Tax treatment of liquidating distribution Filthy free cams
The last substantial distribution can be used only if, at that time, the amount of the final distribution is both de minimis and determinable with “reasonable certainty.” (See in this regard Rev. Footnotes *Except in instances where the liquidation is governed by Section 332(a), and Section 337(a).
In that case, the distributee shareholder is another corporation which owns at least 80 percent of the voting power and value of the liquidating entity’s stock on the date of the planned complete liquidation is adopted and all times thereafter until the receipt of the property.) **When a complete liquidation is followed by a pre-arranged transfer of all or part of its essential operating assets to a second (almost always newly-created) controlled corporation, the steps may be “collapsed” and treated as a single, unitary transaction which bears an unmistakable resemblance to a reorganization. 1.331-1(c) “…a liquidation which is followed by a transfer to another corporation of all or part of the assets of the liquidating corporation…may have the effect of…a transaction in which no loss is recognized and gain is recognized only to the extent of other property…”) In LTR 200806006, however, it is highly unlikely that, if the dissolution had caused a liquidation, such liquidation would have been “stepped together” with the reincorporation (to find a reorganization).
At issue is whether the company’s status as a corporation had been terminated by the administrative dissolution. Something else to consider is that under Section 336(a) of the tax code, a gain or loss is recognized by a liquidating corporation on the distribution of its property in complete liquidation, as if such property were sold to the distributee at its fair market value. 142 ) states that “…where a corporation ceases business operations, has retained no assets, has no income, and has actually liquidated, there is in effect a de facto dissolution, even though the corporation has not been formally dissolved…” In addition, it is entirely possible for the corporation to continue in existence even though it has been, as a matter of state law, dissolved.
Creditors are always senior to shareholders in receiving the corporation's assets upon winding up.
However, in case all debts to creditors have been fully satisfied, there is a surplus left to divide among equity-holders.
The tax treatment of the shareholders is governed by the tax code’s Section 331(a), which provides that amounts distributed in complete liquidation, “shall be treated as in full payment in exchange for the stock.” Generally, stockholders record a gain (usually capital in nature), if the net distributions of the surrendered stock is greater than the shareholder’s adjusted basis in the stock. If state law allows a dissolved company to own assets, the dissolution, unless accompanied by an actual conveyance of the entity’s assets to its shareholders, will not give rise to a liquidation.

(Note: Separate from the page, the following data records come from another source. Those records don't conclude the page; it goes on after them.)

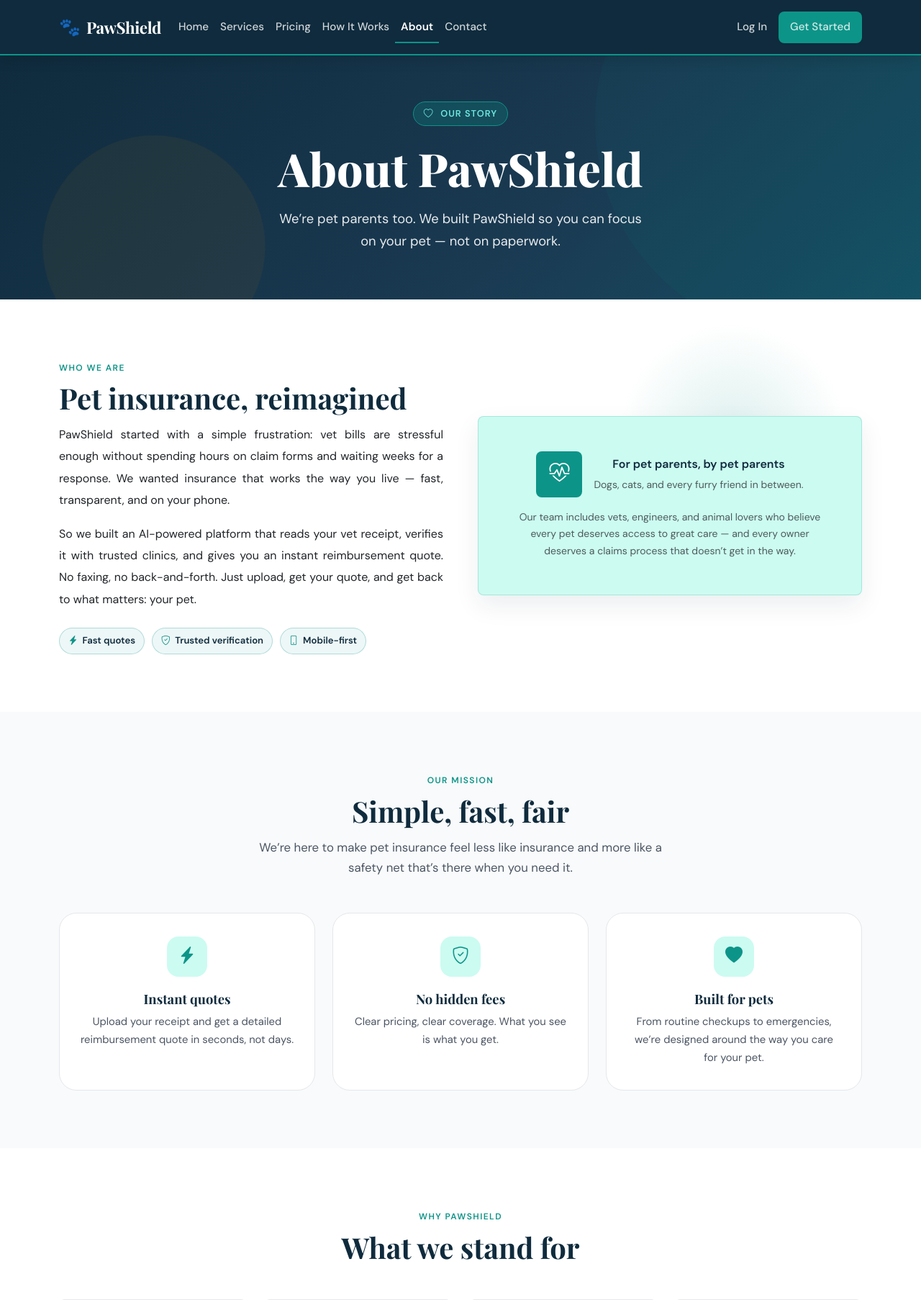
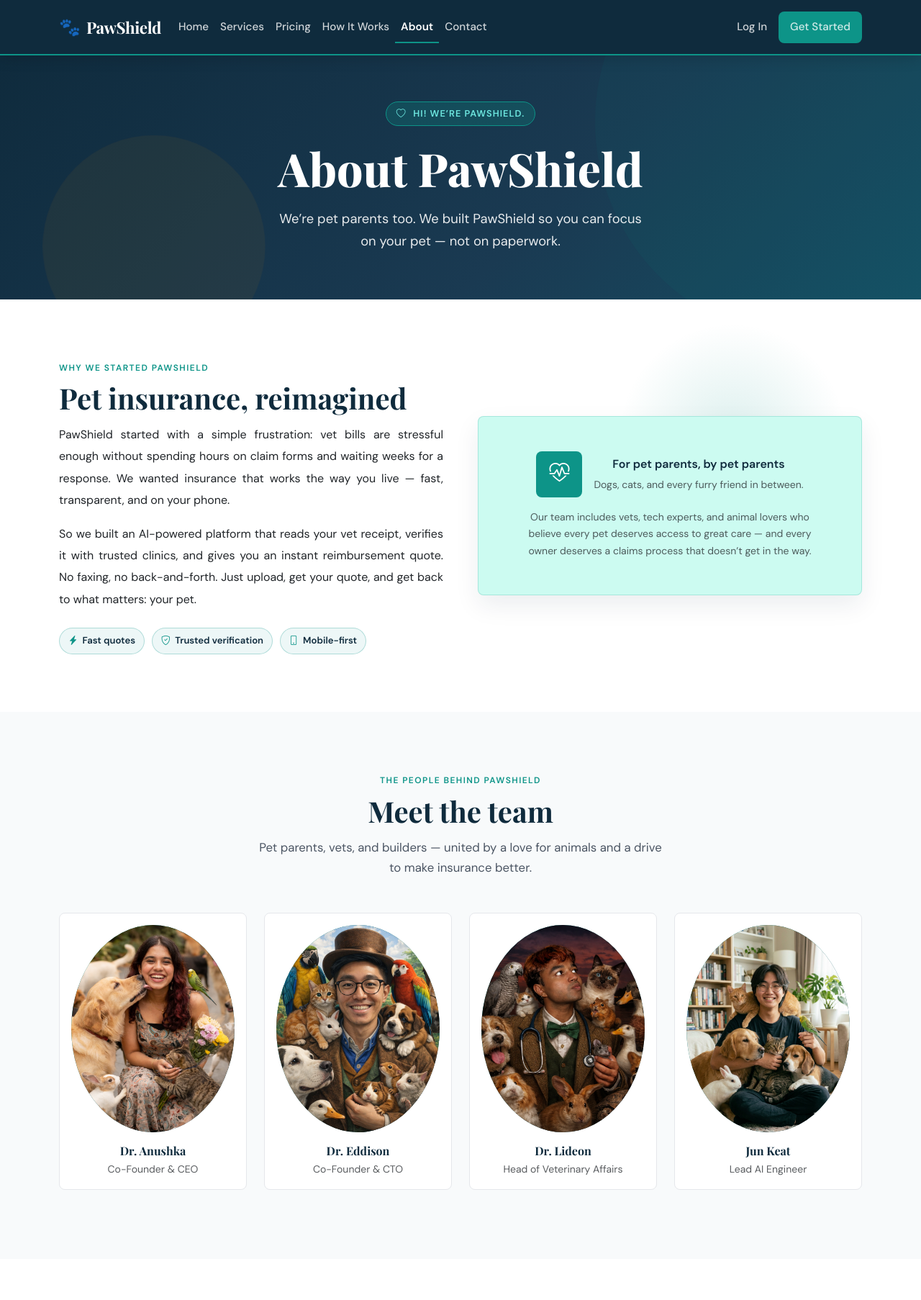
Before and after one commit to Eddamame/INF1005_Project, a PHP site: page /pages/about.php in a window 1280 px wide. Shown: the top 1806 px of the page at 72% size. Run offline with PHP 8.4, Linux system fonts and the light colour scheme.

Commit message:
team photo in the about page

```diff
--- a/pet-insurance-app/pages/about.php
+++ b/pet-insurance-app/pages/about.php
@@ -41,7 +41,7 @@ require_once __DIR__ . '/../includes/csrf.php';
             <div class="row justify-content-center text-center">
                 <div class="col-lg-8">
                     <span class="hero-badge">
-                        <i class="bi bi-heart me-1" aria-hidden="true"></i>Our Story
+                        <i class="bi bi-heart me-1" aria-hidden="true"></i>Hi! We’re PawShield.
                     </span>
                     <h1 id="about-hero-heading" class="hero-heading">
                         About PawShield
@@ -59,7 +59,7 @@ require_once __DIR__ . '/../includes/csrf.php';
         <div class="container">
             <div class="row align-items-center g-5">
                 <div class="col-lg-6">
-                    <span class="section-label">Who We Are</span>
+                    <span class="section-label">Why We Started PawShield</span>
                     <h2 id="story-heading" class="section-title">Pet insurance, reimagined</h2>
                     <p class="text-body about-story-text">
                         PawShield started with a simple frustration: vet bills are stressful enough without spending hours on claim forms and waiting weeks for a response. We wanted insurance that works the way you live — fast, transparent, and on your phone.
@@ -85,7 +85,7 @@ require_once __DIR__ . '/../includes/csrf.php';
                             </div>
                         </div>
                         <p class="mb-0 small text-muted text-center mx-auto" style="max-width: 28rem;">
-                            Our team includes vets, engineers, and animal lovers who believe every pet deserves access to great care — and every owner deserves a claims process that doesn’t get in the way.
+                            Our team includes vets, tech experts, and animal lovers who believe every pet deserves access to great care — and every owner deserves a claims process that doesn’t get in the way.
                         </p>
                     </div>
                 </div>
@@ -93,35 +93,46 @@ require_once __DIR__ . '/../includes/csrf.php';
         </div>
     </section>
 
-    <!-- Mission -->
-    <section class="py-6" style="background: var(--ps-off-white);" aria-labelledby="mission-heading">
+<!-- The PawShield Team -->
+<section class="py-6" style="background: var(--ps-off-white);" aria-labelledby="team-heading">
     <div class="container">
         <div class="section-header text-center mb-5">
-                <span class="section-label">Our Mission</span>
-                <h2 id="mission-heading" class="section-title">Simple, fast, fair</h2>
+            <span class="section-label">The People Behind PawShield</span>
+            <h2 id="team-heading" class="section-title">Meet the team</h2>
             <p class="section-subtitle">
-                    We’re here to make pet insurance feel less like insurance and more like a safety net that’s there when you need it.
+                Pet parents, vets, and builders — united by a love for animals and a drive to make insurance better.
             </p>
         </div>
-            <div class="row g-4 justify-content-center">
+        <ul class="row g-4 justify-content-center list-unstyled" role="list" aria-label="PawShield team members">
             <?php
-                $missions = [
-                    ['icon' => 'bi-lightning-charge-fill', 'title' => 'Instant quotes', 'desc' => 'Upload your receipt and get a detailed reimbursement quote in seconds, not days.'],
-                    ['icon' => 'bi-shield-check',        'title' => 'No hidden fees', 'desc' => 'Clear pricing, clear coverage. What you see is what you get.'],
-                    ['icon' => 'bi-heart-fill',         'title' => 'Built for pets', 'desc' => 'From routine checkups to emergencies, we’re designed around the way you care for your pet.'],
+            $team = [
+                ['name' => 'Dr. Anushka', 'role' => 'Co-Founder & CEO'],
+                ['name' => 'Dr. Eddison', 'role' => 'Co-Founder & CTO'],
+                ['name' => 'Dr. Lideon',  'role' => 'Head of Veterinary Affairs'],
+                ['name' => 'Jun Keat',    'role' => 'Lead AI Engineer'],
             ];
-                foreach ($missions as $m): ?>
-                <div class="col-md-4">
-                    <div class="step-card step-card--centered" role="article">
-                        <div class="step-icon" aria-hidden="true">
-                            <i class="bi <?= $m['icon'] ?>"></i>
-                        </div>
-                        <h3 class="step-title"><?= htmlspecialchars($m['title'], ENT_QUOTES, 'UTF-8') ?></h3>
-                        <p class="step-desc"><?= htmlspecialchars($m['desc'], ENT_QUOTES, 'UTF-8') ?></p>
-                    </div>
-                </div>
+            foreach ($team as $member):
+                $slug = str_replace([' ', '.'], ['-', ''], $member['name']);
+            ?>
+            <li class="col-12 col-sm-6 col-md-3">
+                <article class="team-card text-center p-3 rounded-3 h-100"
+                         style="background: var(--ps-white); border: 1px solid var(--ps-gray-200);">
+                    <img src="<?= base_path() ?>/assets/images/Team/<?= htmlspecialchars($slug, ENT_QUOTES, 'UTF-8') ?>.png"
+                         alt="<?= htmlspecialchars($member['name'], ENT_QUOTES, 'UTF-8') ?>"
+                         class="team-avatar mx-auto mb-3 d-block"
+                         style="width:288px;height:288px;object-fit:cover;"
+                         width="288"
+                         height="288">
+                    <h3 class="h6 fw-bold mb-1 lh-sm" style="color:var(--ps-navy);">
+                        <?= htmlspecialchars($member['name'], ENT_QUOTES, 'UTF-8') ?>
+                    </h3>
+                    <p class="small text-muted mb-0">
+                        <?= htmlspecialchars($member['role'], ENT_QUOTES, 'UTF-8') ?>
+                    </p>
+                </article>
+            </li>
             <?php endforeach; ?>
-            </div>
+        </ul>
     </div>
 </section>
 
```
Also changed, not shown: pet-insurance-app/assets/images/Team/Dr-Anushka.png (added), pet-insurance-app/assets/images/Team/Dr-Eddison.png (added), pet-insurance-app/assets/images/Team/Dr-Lideon.png (added), pet-insurance-app/assets/images/Team/Jun-Keat.png (added). Lines whose indentation alone changed are shown as unchanged.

Conversely, the stockholders record a loss (also, almost always a capital loss), if the net distribution is less than their adjusted basis in the stock surrendered in the transaction. Indeed, in that situation, the tax consequences spelled out in ( Section 331(a) and Section 336(a) will not be visited on the shareholders and the corporation, respectively.** Federal Law Governs The ruling concludes that the “core test of corporate existence,” for purposes of federal income taxation, is always, a matter of federal law.